In a case of what is surely art imitating life rather than the other way round, Meghan Markle has ended her acting career by marrying her on-screen partner Mike Ross (played by Patrick J Adams) in the legal drama Suits, a month or so before marrying Prince Harry in real life. Suits, for those who haven’t watched it, is a long-running TV series about a gifted but unqualified young man who blags his way into a job with a high-profile law firm and somehow manages to maintain the deception for an improbably long time while conducting a passionate on-again off-again relationship with ambitious paralegal Rachel Zane, played by Markle.
The series is well-named in that it does feature some very fine male apparel, especially as worn by legal eagle Harvey Specter. So although the title refers not to these garments but to the legal meaning of the word, I like to think the pun was intended. Suit is also an informal name given to a senior manager, especially one who is seen as cold and impersonal, and while this characteristic does not apply to the swashbuckling Harvey and his colleagues, that shade of meaning is possibly also present.
A suit is also the name for one of the four sets of cards that make up a pack, and this meaning is found in the idiomatic expressions follow suit (literally to play a card from the same set) and someone’s strong suit, which derives from having a good hand in games such as bridge.
An older meaning of suit, referring to the process of trying to gain someone’s love so they will agree to marry you, is also relevant in this context. So now the on-screen wedding is out of the way, all that remains to be revealed is: who is designing Megan Markle’s real-life wedding dress? The world will have to wait until 19 May to find out.

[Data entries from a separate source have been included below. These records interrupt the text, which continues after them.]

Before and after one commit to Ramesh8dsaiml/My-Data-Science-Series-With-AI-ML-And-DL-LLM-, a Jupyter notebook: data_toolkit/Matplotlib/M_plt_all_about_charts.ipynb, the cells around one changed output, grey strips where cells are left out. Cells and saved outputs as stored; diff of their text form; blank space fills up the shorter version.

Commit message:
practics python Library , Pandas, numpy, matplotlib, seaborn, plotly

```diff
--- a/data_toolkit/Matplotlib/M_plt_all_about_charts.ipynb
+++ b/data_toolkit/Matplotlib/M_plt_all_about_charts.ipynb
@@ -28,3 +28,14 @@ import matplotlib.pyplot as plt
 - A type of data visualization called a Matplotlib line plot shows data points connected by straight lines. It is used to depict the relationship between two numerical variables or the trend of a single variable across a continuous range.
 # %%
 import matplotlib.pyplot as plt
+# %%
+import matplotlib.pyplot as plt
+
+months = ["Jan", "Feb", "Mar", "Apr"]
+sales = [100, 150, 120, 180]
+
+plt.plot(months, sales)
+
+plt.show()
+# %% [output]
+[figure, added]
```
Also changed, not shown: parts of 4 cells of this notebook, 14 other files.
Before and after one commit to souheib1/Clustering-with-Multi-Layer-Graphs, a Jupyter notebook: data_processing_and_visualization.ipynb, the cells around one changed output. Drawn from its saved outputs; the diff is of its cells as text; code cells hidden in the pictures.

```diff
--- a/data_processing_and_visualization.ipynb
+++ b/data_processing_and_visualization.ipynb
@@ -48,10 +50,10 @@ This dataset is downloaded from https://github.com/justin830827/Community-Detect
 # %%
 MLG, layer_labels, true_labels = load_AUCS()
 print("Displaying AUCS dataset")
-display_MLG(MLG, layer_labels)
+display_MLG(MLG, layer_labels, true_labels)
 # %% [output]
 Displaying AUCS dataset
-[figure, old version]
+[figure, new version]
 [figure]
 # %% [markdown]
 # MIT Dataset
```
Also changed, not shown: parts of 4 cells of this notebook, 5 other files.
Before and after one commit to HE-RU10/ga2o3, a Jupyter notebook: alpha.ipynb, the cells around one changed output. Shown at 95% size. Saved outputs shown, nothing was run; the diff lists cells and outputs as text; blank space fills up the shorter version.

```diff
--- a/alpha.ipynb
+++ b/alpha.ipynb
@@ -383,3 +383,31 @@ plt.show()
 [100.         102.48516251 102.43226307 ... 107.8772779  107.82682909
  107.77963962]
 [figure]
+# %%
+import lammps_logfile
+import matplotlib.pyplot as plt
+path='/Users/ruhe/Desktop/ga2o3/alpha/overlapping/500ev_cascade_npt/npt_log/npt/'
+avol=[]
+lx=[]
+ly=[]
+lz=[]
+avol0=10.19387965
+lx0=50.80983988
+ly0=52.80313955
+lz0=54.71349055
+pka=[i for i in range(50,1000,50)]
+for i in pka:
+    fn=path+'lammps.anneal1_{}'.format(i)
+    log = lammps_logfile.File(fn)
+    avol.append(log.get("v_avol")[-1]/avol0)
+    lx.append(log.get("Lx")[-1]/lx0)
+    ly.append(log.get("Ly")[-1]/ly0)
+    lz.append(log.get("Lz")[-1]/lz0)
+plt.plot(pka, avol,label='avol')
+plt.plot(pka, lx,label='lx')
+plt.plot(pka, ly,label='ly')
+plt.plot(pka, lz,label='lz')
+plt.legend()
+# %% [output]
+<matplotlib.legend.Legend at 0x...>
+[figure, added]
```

Suit came into Middle English from the Anglo-French Norman word ‘siwte’, which itself derives from the Latin for ‘to follow’. The various legal senses are the earliest, with the clothes meaning first recorded in the 15th century.Email this Post